··· Data excerpts

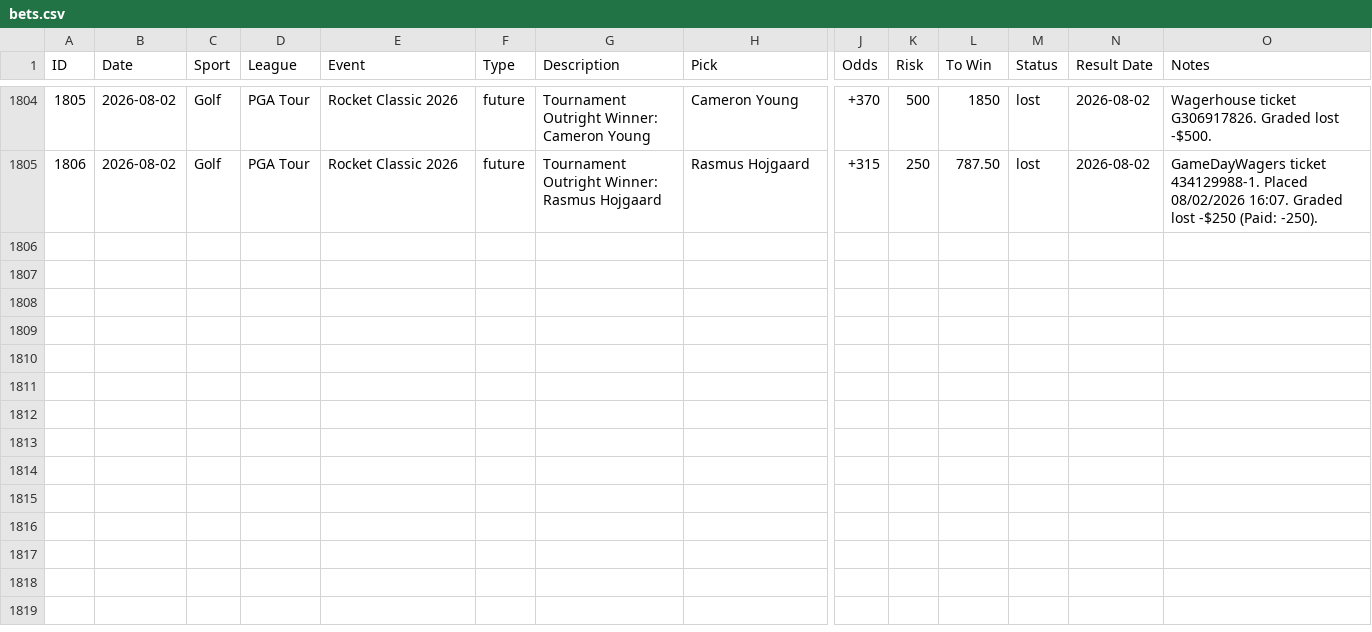
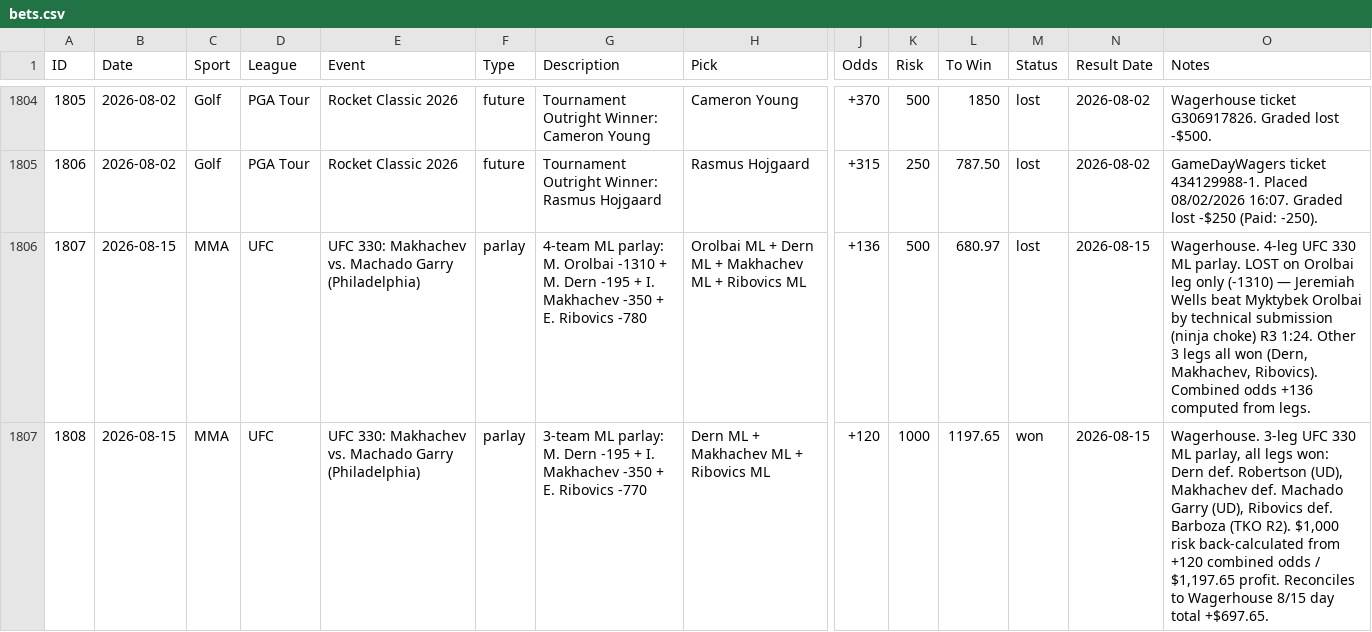
Before and after one commit to nritchey23-a11y/bet-tracker, a CSV file: bets.csv, drawn as a sheet; only a part is shown, gaps mark what is left out; rows hold the shown columns only; the diff names each change by its address in the sheet, - before the commit and + after, or states it on an @@ line.

Commit message:
Add UFC 330 bets #1807-1808 (8/15): 4-team parlay lost, 3-team parlay won +$1,197.65

```diff
--- a/bets.csv
+++ b/bets.csv
+row 1806: 1807 | 2026-08-15 | MMA | UFC | UFC 330: Makhachev vs. Machado Garry (Philadelphia) | parlay | 4-team ML parlay: M. Orolbai -1310 + M. Dern -195 + I. Makhachev -350 + E. Ribovics -780 | Orolbai ML + Dern ML + Makhachev ML + Ribovics ML | +136 | 500 | 680.97 | lost | 2026-08-15 | Wagerhouse. 4-leg UFC 330 ML parlay. LOST on Orolbai leg only (-1310) — Jeremiah Wells beat Myktybek Orolbai by technical submission (ninja choke) R3 1:24. Other 3 legs all won (Dern, Makhachev, Ribovics). Combined odds +136 computed from legs.
+row 1807: 1808 | 2026-08-15 | MMA | UFC | UFC 330: Makhachev vs. Machado Garry (Philadelphia) | parlay | 3-team ML parlay: M. Dern -195 + I. Makhachev -350 + E. Ribovics -770 | Dern ML + Makhachev ML + Ribovics ML | +120 | 1000 | 1197.65 | won | 2026-08-15 | Wagerhouse. 3-leg UFC 330 ML parlay, all legs won: Dern def. Robertson (UD), Makhachev def. Machado Garry (UD), Ribovics def. Barboza (TKO R2). $1,000 risk back-calculated from +120 combined odds / $1,197.65 profit. Reconciles to Wagerhouse 8/15 day total +$697.65.
```
Also changed, not shown: 2 other files.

······

» **Goal of the exercise**
The records above need retyping in full. Omit the pictures, and change nothing else.

» **Task answer**
Before and after one commit to nritchey23-a11y/bet-tracker, a CSV file: bets.csv, drawn as a sheet; only a part is shown, gaps mark what is left out; rows hold the shown columns only; the diff names each change by its address in the sheet, - before the commit and + after, or states it on an @@ line.

Commit message:
Add UFC 330 bets #1807-1808 (8/15): 4-team parlay lost, 3-team parlay won +$1,197.65

```diff
--- a/bets.csv
+++ b/bets.csv
+row 1806: 1807 | 2026-08-15 | MMA | UFC | UFC 330: Makhachev vs. Machado Garry (Philadelphia) | parlay | 4-team ML parlay: M. Orolbai -1310 + M. Dern -195 + I. Makhachev -350 + E. Ribovics -780 | Orolbai ML + Dern ML + Makhachev ML + Ribovics ML | +136 | 500 | 680.97 | lost | 2026-08-15 | Wagerhouse. 4-leg UFC 330 ML parlay. LOST on Orolbai leg only (-1310) — Jeremiah Wells beat Myktybek Orolbai by technical submission (ninja choke) R3 1:24. Other 3 legs all won (Dern, Makhachev, Ribovics). Combined odds +136 computed from legs.
+row 1807: 1808 | 2026-08-15 | MMA | UFC | UFC 330: Makhachev vs. Machado Garry (Philadelphia) | parlay | 3-team ML parlay: M. Dern -195 + I. Makhachev -350 + E. Ribovics -770 | Dern ML + Makhachev ML + Ribovics ML | +120 | 1000 | 1197.65 | won | 2026-08-15 | Wagerhouse. 3-leg UFC 330 ML parlay, all legs won: Dern def. Robertson (UD), Makhachev def. Machado Garry (UD), Ribovics def. Barboza (TKO R2). $1,000 risk back-calculated from +120 combined odds / $1,197.65 profit. Reconciles to Wagerhouse 8/15 day total +$697.65.
```
Also changed, not shown: 2 other files.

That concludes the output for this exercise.